- **Task directions**
For each entry, restate it word for word while omitting any image it holds.
========================================================================
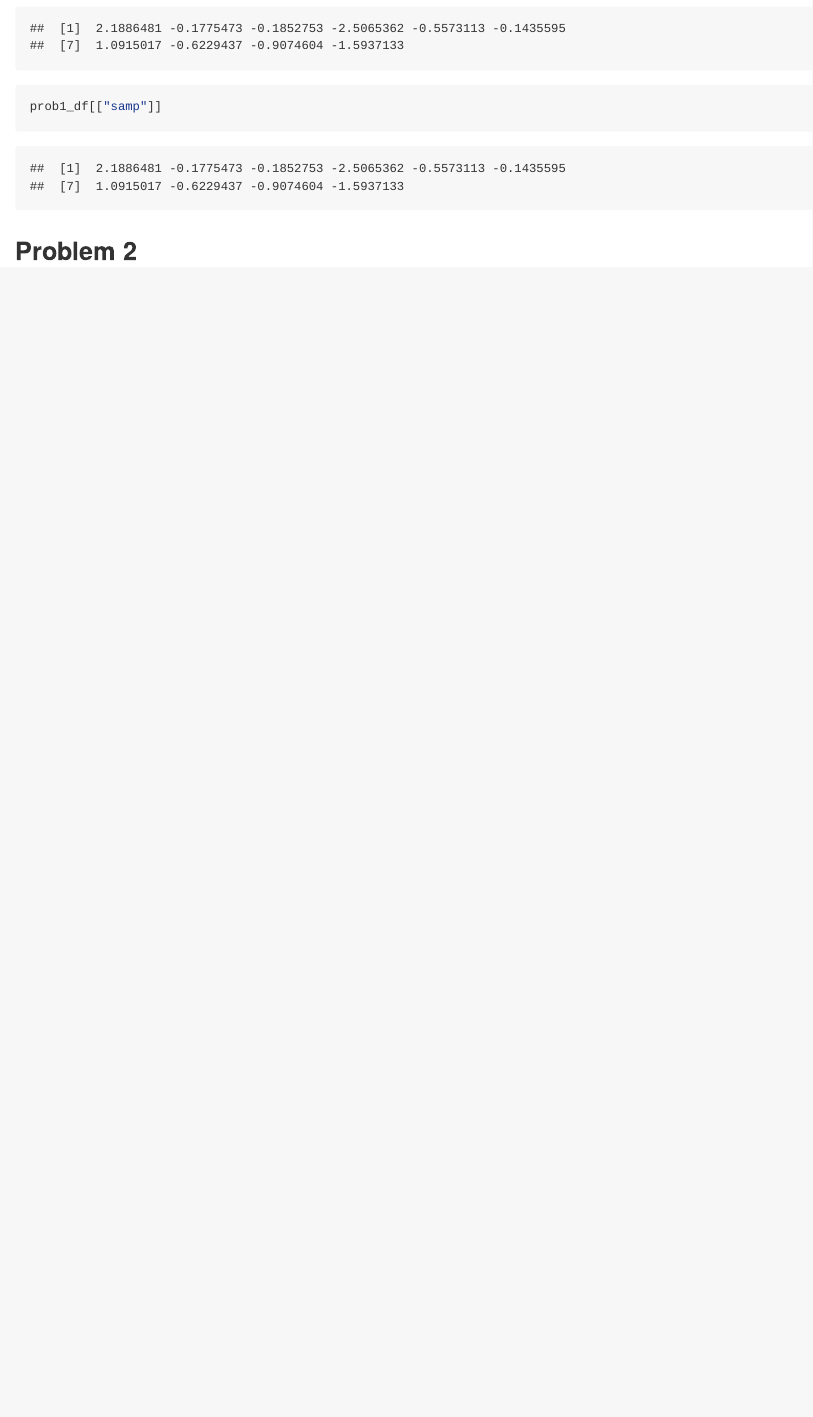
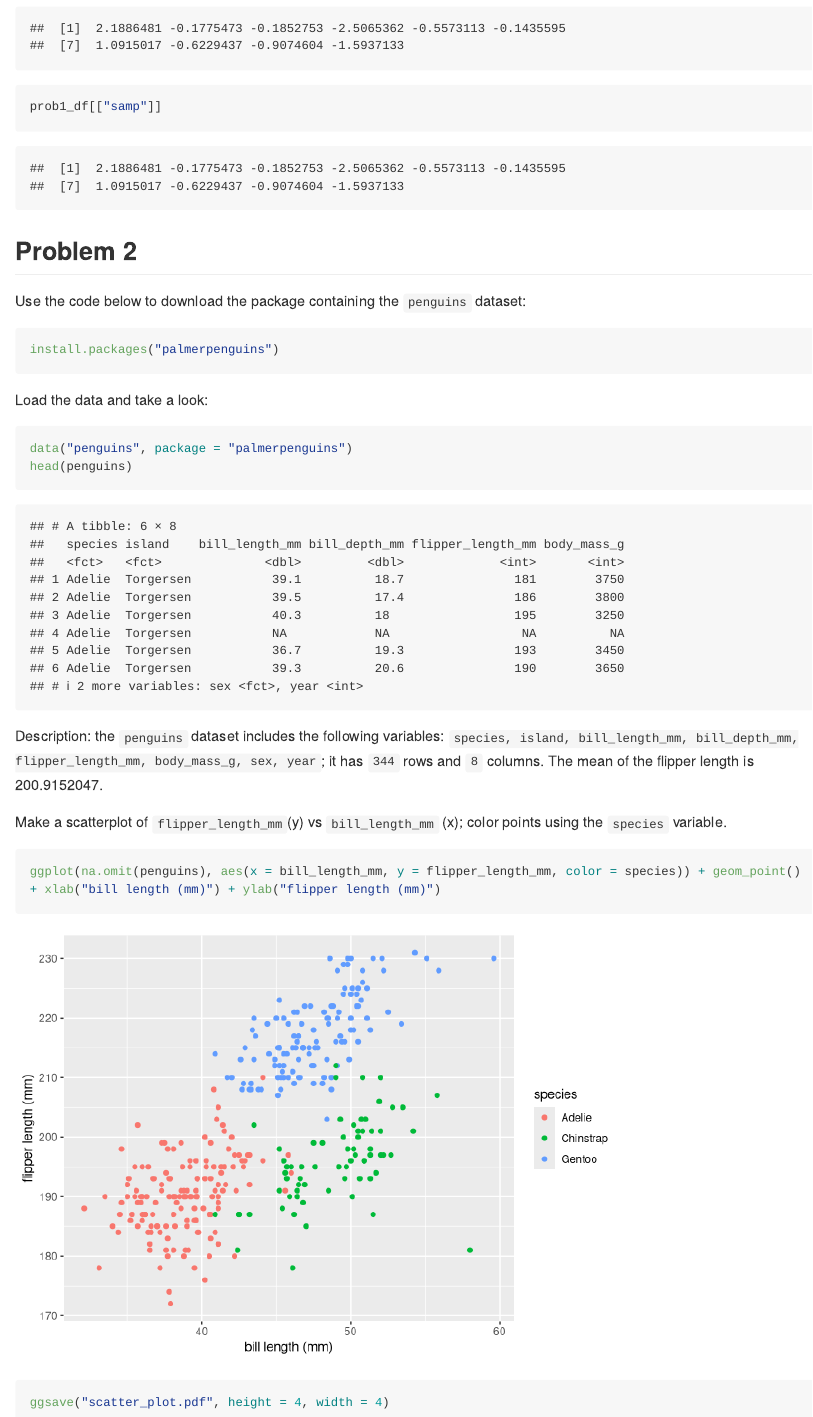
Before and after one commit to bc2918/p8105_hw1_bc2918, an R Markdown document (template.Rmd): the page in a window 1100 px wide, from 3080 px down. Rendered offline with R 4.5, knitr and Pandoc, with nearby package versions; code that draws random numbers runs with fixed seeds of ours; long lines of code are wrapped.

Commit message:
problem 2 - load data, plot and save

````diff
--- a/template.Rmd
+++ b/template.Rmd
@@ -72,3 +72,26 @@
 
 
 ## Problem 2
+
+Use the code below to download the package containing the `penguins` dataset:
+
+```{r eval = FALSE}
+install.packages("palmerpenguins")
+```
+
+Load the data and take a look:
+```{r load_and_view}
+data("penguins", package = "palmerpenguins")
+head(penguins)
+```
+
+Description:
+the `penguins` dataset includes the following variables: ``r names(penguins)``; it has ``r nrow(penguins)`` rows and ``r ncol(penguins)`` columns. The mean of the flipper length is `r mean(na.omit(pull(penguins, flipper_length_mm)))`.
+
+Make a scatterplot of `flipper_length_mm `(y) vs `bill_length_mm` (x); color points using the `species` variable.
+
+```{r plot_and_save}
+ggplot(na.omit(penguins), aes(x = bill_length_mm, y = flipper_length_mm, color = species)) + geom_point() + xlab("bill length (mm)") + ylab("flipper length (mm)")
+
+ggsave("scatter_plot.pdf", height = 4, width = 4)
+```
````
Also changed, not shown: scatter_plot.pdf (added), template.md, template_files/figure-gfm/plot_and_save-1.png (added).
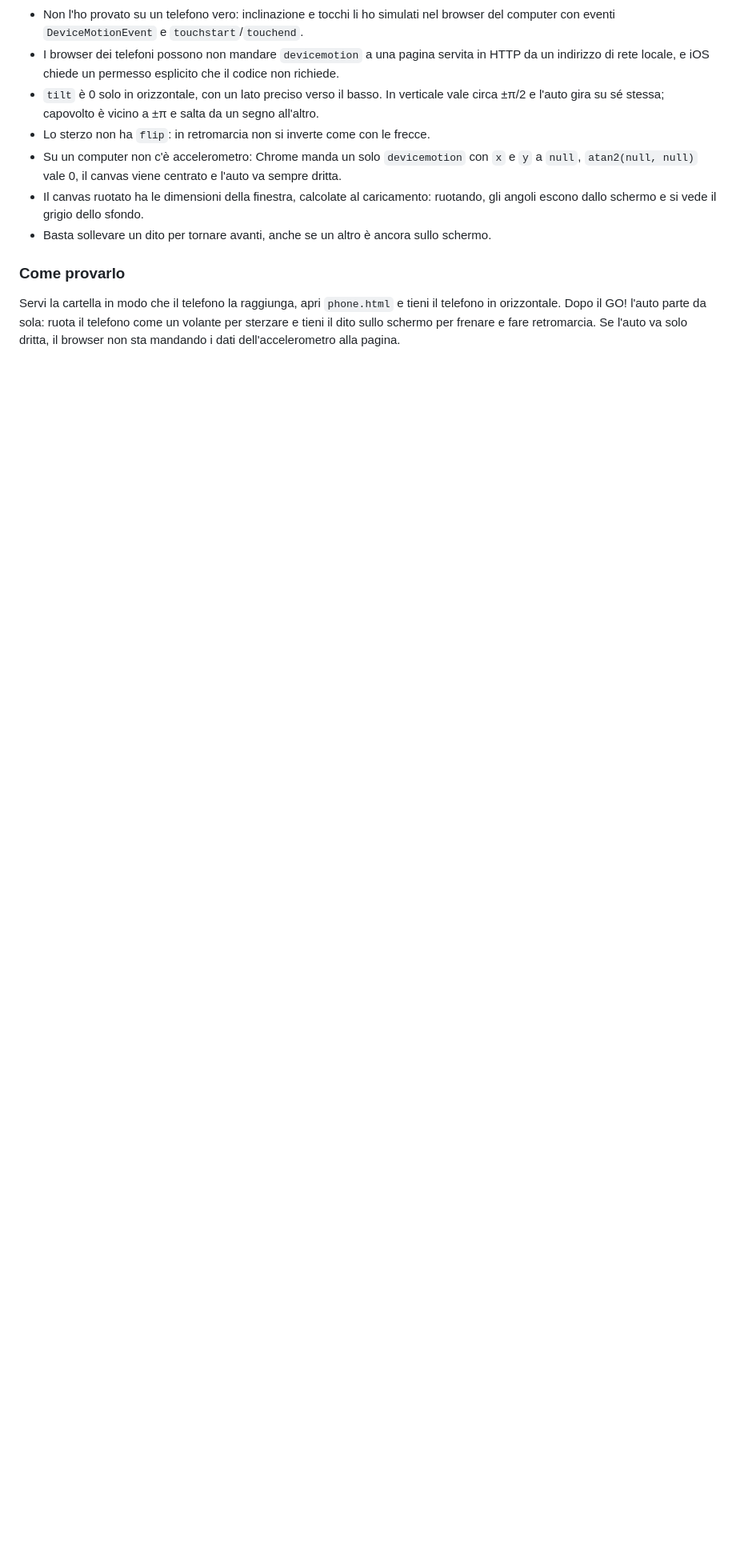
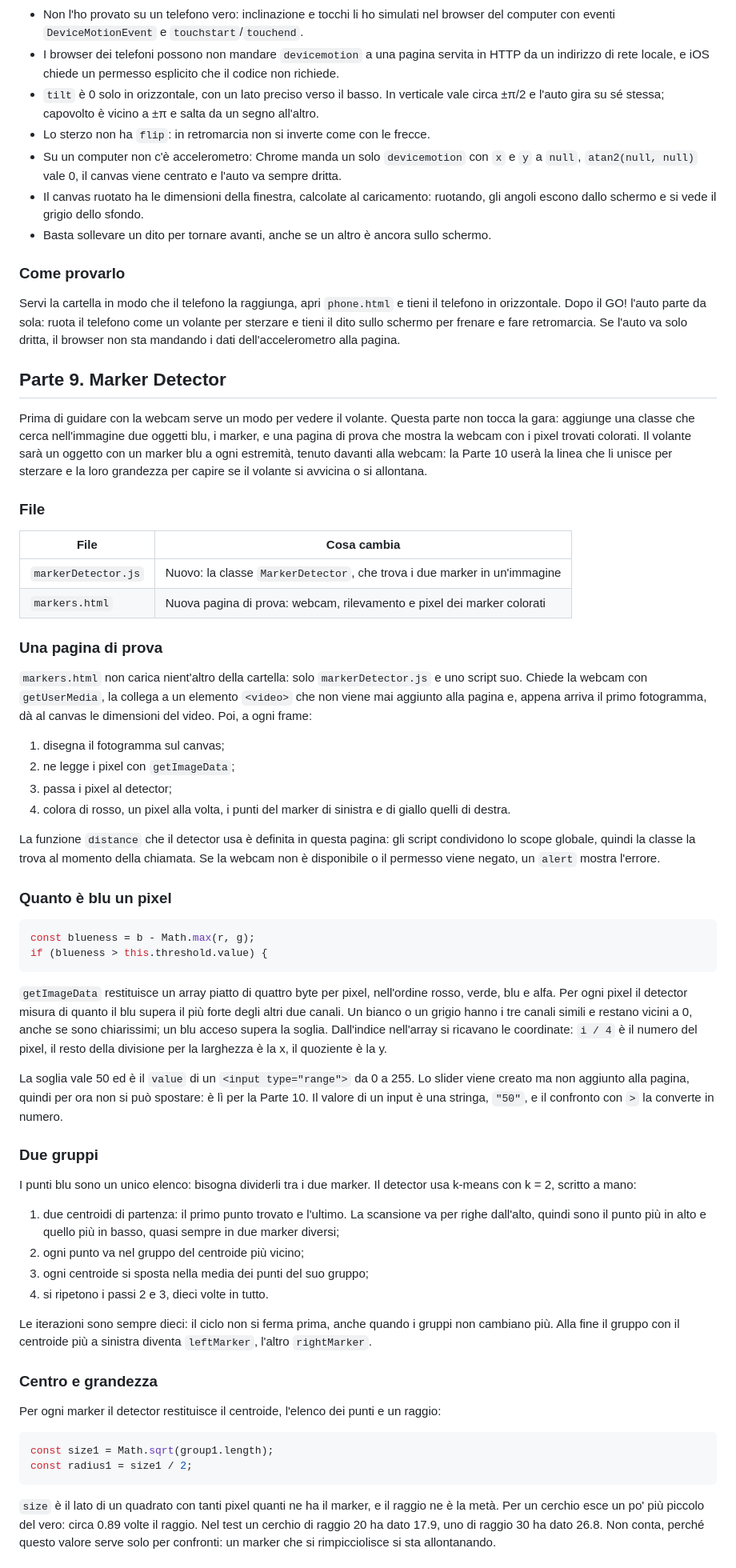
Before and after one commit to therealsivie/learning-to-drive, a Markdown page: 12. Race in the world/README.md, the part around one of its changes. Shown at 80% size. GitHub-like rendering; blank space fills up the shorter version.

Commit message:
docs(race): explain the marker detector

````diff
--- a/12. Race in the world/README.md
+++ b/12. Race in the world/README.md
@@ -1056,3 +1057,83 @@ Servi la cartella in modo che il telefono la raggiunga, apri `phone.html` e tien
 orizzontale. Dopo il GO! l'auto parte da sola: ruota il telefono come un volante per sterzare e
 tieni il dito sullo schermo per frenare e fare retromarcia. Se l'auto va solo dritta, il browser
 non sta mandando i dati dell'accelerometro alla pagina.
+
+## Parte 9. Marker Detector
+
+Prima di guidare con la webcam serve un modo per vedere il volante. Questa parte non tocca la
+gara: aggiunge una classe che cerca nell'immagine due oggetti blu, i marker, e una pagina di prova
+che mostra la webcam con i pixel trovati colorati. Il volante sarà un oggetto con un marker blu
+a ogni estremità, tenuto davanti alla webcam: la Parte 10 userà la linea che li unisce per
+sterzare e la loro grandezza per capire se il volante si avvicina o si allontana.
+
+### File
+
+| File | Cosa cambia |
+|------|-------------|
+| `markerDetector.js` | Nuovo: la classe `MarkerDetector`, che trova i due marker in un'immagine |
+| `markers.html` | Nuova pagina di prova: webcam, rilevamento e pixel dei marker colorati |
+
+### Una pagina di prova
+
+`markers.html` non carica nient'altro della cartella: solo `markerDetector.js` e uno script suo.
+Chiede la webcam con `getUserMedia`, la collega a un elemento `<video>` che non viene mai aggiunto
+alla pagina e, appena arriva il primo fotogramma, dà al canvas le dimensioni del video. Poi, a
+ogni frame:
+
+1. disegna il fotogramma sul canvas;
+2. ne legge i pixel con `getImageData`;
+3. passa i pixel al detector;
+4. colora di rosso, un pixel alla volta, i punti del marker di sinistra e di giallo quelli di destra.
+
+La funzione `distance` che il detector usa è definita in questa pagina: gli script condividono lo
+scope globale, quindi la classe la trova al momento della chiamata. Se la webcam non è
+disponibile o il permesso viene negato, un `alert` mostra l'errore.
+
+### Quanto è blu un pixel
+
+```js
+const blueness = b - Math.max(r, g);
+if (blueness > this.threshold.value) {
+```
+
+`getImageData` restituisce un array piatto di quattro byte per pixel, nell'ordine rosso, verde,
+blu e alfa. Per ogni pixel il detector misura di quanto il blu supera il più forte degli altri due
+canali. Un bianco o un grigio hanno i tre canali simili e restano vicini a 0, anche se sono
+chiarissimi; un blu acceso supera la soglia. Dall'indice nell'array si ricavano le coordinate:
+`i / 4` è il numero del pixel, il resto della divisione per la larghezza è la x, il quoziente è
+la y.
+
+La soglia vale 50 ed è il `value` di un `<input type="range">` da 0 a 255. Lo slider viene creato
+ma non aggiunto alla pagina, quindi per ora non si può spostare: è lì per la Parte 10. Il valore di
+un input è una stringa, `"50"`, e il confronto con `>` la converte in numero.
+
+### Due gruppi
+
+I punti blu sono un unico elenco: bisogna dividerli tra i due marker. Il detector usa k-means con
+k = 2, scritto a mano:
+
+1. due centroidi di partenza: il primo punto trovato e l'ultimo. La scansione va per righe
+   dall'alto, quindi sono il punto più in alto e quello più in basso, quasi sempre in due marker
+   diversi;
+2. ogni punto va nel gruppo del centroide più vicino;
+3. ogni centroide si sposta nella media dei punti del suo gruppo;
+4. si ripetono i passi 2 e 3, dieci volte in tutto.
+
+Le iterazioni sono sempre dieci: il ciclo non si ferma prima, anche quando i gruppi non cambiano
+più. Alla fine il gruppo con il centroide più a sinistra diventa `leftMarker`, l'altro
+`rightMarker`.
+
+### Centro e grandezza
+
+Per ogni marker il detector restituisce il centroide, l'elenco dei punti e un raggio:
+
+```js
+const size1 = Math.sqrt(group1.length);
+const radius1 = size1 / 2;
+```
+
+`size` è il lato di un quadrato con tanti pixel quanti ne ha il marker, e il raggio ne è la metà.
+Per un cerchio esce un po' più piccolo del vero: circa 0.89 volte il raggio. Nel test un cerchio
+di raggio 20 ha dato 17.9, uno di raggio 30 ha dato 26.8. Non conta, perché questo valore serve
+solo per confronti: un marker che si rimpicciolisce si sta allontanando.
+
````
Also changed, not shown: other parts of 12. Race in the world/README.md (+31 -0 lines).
========================================================================
- **Completed task**
Before and after one commit to bc2918/p8105_hw1_bc2918, an R Markdown document (template.Rmd): the page in a window 1100 px wide, from 3080 px down. Rendered offline with R 4.5, knitr and Pandoc, with nearby package versions; code that draws random numbers runs with fixed seeds of ours; long lines of code are wrapped.

Commit message:
problem 2 - load data, plot and save

````diff
--- a/template.Rmd
+++ b/template.Rmd
@@ -72,3 +72,26 @@
 
 
 ## Problem 2
+
+Use the code below to download the package containing the `penguins` dataset:
+
+```{r eval = FALSE}
+install.packages("palmerpenguins")
+```
+
+Load the data and take a look:
+```{r load_and_view}
+data("penguins", package = "palmerpenguins")
+head(penguins)
+```
+
+Description:
+the `penguins` dataset includes the following variables: ``r names(penguins)``; it has ``r nrow(penguins)`` rows and ``r ncol(penguins)`` columns. The mean of the flipper length is `r mean(na.omit(pull(penguins, flipper_length_mm)))`.
+
+Make a scatterplot of `flipper_length_mm `(y) vs `bill_length_mm` (x); color points using the `species` variable.
+
+```{r plot_and_save}
+ggplot(na.omit(penguins), aes(x = bill_length_mm, y = flipper_length_mm, color = species)) + geom_point() + xlab("bill length (mm)") + ylab("flipper length (mm)")
+
+ggsave("scatter_plot.pdf", height = 4, width = 4)
+```
````
Also changed, not shown: scatter_plot.pdf (added), template.md, template_files/figure-gfm/plot_and_save-1.png (added).
Before and after one commit to therealsivie/learning-to-drive, a Markdown page: 12. Race in the world/README.md, the part around one of its changes. Shown at 80% size. GitHub-like rendering; blank space fills up the shorter version.

Commit message:
docs(race): explain the marker detector

````diff
--- a/12. Race in the world/README.md
+++ b/12. Race in the world/README.md
@@ -1056,3 +1057,83 @@ Servi la cartella in modo che il telefono la raggiunga, apri `phone.html` e tien
 orizzontale. Dopo il GO! l'auto parte da sola: ruota il telefono come un volante per sterzare e
 tieni il dito sullo schermo per frenare e fare retromarcia. Se l'auto va solo dritta, il browser
 non sta mandando i dati dell'accelerometro alla pagina.
+
+## Parte 9. Marker Detector
+
+Prima di guidare con la webcam serve un modo per vedere il volante. Questa parte non tocca la
+gara: aggiunge una classe che cerca nell'immagine due oggetti blu, i marker, e una pagina di prova
+che mostra la webcam con i pixel trovati colorati. Il volante sarà un oggetto con un marker blu
+a ogni estremità, tenuto davanti alla webcam: la Parte 10 userà la linea che li unisce per
+sterzare e la loro grandezza per capire se il volante si avvicina o si allontana.
+
+### File
+
+| File | Cosa cambia |
+|------|-------------|
+| `markerDetector.js` | Nuovo: la classe `MarkerDetector`, che trova i due marker in un'immagine |
+| `markers.html` | Nuova pagina di prova: webcam, rilevamento e pixel dei marker colorati |
+
+### Una pagina di prova
+
+`markers.html` non carica nient'altro della cartella: solo `markerDetector.js` e uno script suo.
+Chiede la webcam con `getUserMedia`, la collega a un elemento `<video>` che non viene mai aggiunto
+alla pagina e, appena arriva il primo fotogramma, dà al canvas le dimensioni del video. Poi, a
+ogni frame:
+
+1. disegna il fotogramma sul canvas;
+2. ne legge i pixel con `getImageData`;
+3. passa i pixel al detector;
+4. colora di rosso, un pixel alla volta, i punti del marker di sinistra e di giallo quelli di destra.
+
+La funzione `distance` che il detector usa è definita in questa pagina: gli script condividono lo
+scope globale, quindi la classe la trova al momento della chiamata. Se la webcam non è
+disponibile o il permesso viene negato, un `alert` mostra l'errore.
+
+### Quanto è blu un pixel
+
+```js
+const blueness = b - Math.max(r, g);
+if (blueness > this.threshold.value) {
+```
+
+`getImageData` restituisce un array piatto di quattro byte per pixel, nell'ordine rosso, verde,
+blu e alfa. Per ogni pixel il detector misura di quanto il blu supera il più forte degli altri due
+canali. Un bianco o un grigio hanno i tre canali simili e restano vicini a 0, anche se sono
+chiarissimi; un blu acceso supera la soglia. Dall'indice nell'array si ricavano le coordinate:
+`i / 4` è il numero del pixel, il resto della divisione per la larghezza è la x, il quoziente è
+la y.
+
+La soglia vale 50 ed è il `value` di un `<input type="range">` da 0 a 255. Lo slider viene creato
+ma non aggiunto alla pagina, quindi per ora non si può spostare: è lì per la Parte 10. Il valore di
+un input è una stringa, `"50"`, e il confronto con `>` la converte in numero.
+
+### Due gruppi
+
+I punti blu sono un unico elenco: bisogna dividerli tra i due marker. Il detector usa k-means con
+k = 2, scritto a mano:
+
+1. due centroidi di partenza: il primo punto trovato e l'ultimo. La scansione va per righe
+   dall'alto, quindi sono il punto più in alto e quello più in basso, quasi sempre in due marker
+   diversi;
+2. ogni punto va nel gruppo del centroide più vicino;
+3. ogni centroide si sposta nella media dei punti del suo gruppo;
+4. si ripetono i passi 2 e 3, dieci volte in tutto.
+
+Le iterazioni sono sempre dieci: il ciclo non si ferma prima, anche quando i gruppi non cambiano
+più. Alla fine il gruppo con il centroide più a sinistra diventa `leftMarker`, l'altro
+`rightMarker`.
+
+### Centro e grandezza
+
+Per ogni marker il detector restituisce il centroide, l'elenco dei punti e un raggio:
+
+```js
+const size1 = Math.sqrt(group1.length);
+const radius1 = size1 / 2;
+```
+
+`size` è il lato di un quadrato con tanti pixel quanti ne ha il marker, e il raggio ne è la metà.
+Per un cerchio esce un po' più piccolo del vero: circa 0.89 volte il raggio. Nel test un cerchio
+di raggio 20 ha dato 17.9, uno di raggio 30 ha dato 26.8. Non conta, perché questo valore serve
+solo per confronti: un marker che si rimpicciolisce si sta allontanando.
+
````
Also changed, not shown: other parts of 12. Race in the world/README.md (+31 -0 lines).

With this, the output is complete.